The idea of cold soup seems oxymoronic to me. Gazpachos aren’t my preferred dish. But sometimes, a cold soup can be the perfect remedy to a hot day.
My sister has no problem with cold soup. One of her favorite Korean dishes is Naengmyeon, a cold noodle soup originally from North Korea, but with a large presence in the South. On our recent trip to Seoul, she was insistent that we get some.
I found this place off of Daniel Gray’s Discovering Korea and it was a huge hit. We went after a long tour at Gyeongbukgong Palace. The restaurant was across from the palace wall, but a bit hard to find considering how long the palace wall is. I asked three different policemen to point us in the right direction. Each time, they knew exactly where I was talking about. I took this to be a good sign. My sister and her friend Cleaves were both impressed by my find. The restaurant was extremely authentic and the Naengmyeon was the best I’ve ever had. This Naengmyeon has made me a cold soup convert.

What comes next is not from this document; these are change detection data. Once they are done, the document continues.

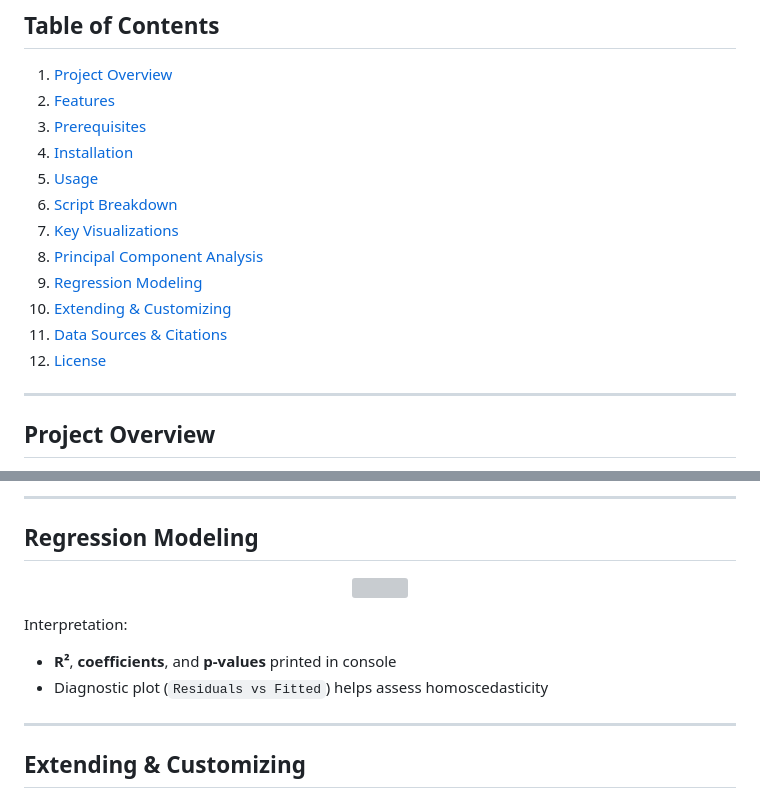
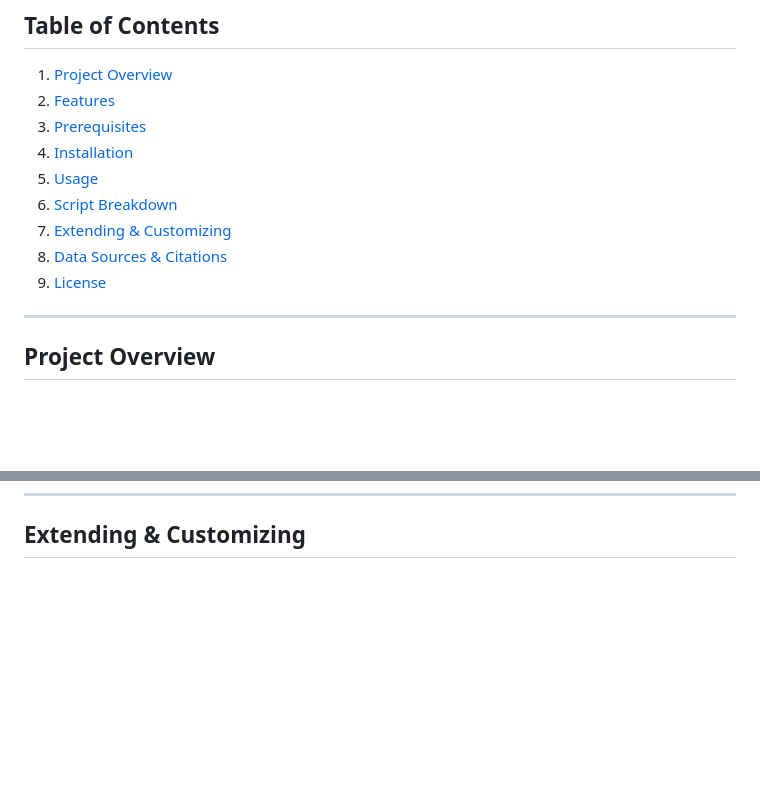
Before and after one commit to hoangsonww/Wine-Quality-Data-Analysis, a Markdown page: README.md, 2 parts joined by grey strips. Drawn GitHub-style; blank space fills up the shorter version; grey boxes are pictures that could not be loaded.

Commit message:
Update README.md
Signed-off-by: Son (David) Nguyen <hoangson091104@gmail.com>

```diff
--- a/README.md
+++ b/README.md
@@ -12,12 +12,9 @@ A comprehensive R script that downloads, cleans, and analyzes the UCI Wine Quali
 4. [Installation](#installation)
 5. [Usage](#usage)
 6. [Script Breakdown](#script-breakdown)
-7. [Key Visualizations](#key-visualizations)
-8. [Principal Component Analysis](#principal-component-analysis)
-9. [Regression Modeling](#regression-modeling)
-10. [Extending & Customizing](#extending--customizing)
-11. [Data Sources & Citations](#data-sources--citations)
-12. [License](#license)
+7. [Extending & Customizing](#extending--customizing)
+8. [Data Sources & Citations](#data-sources--citations)
+9. [License](#license)
 
 ---
 
@@ -187,18 +186,3 @@ The script will:
----
-
-## Regression Modeling
-
-<p align="center">
-  <img src="img/fitted-vs-actual.png" width="60%" />
-</p>
-
-Interpretation:
-
-* **R²**, **coefficients**, and **p-values** printed in console
-* Diagnostic plot (`Residuals vs Fitted`) helps assess homoscedasticity
-
----
-
 ## Extending & Customizing
 
 * **Add predictors** (e.g., `residual sugar`, `free sulfur dioxide`) to the regression
```
Also changed, not shown: other parts of README.md (+32 -30 lines).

To give you a sense for the authenticity, we walked in to find a small room filled with six tables of Koreans. A pile of shoes greets you at the front door. When we walked in the door, every person in the room stared at us.
This Naengmyeon was exactly the right temperature. Cold, but not cold enough to give you a brain freeze. To provide the right temperature, the soup has large chunks of ice in it. The buckwheat Naengmyeon noodles are not apparent in this photo (they are underneath the broth), but were deliciously light. The broth was extremely flavorful.
Maemil Ggotpilmuryeop (메밀꽃필무렵) – say it ten times fast
Seoul Jongno-gu Tongui-dong 7-23
Gyeongbokgung Station (#327) on Line 3, Exit 4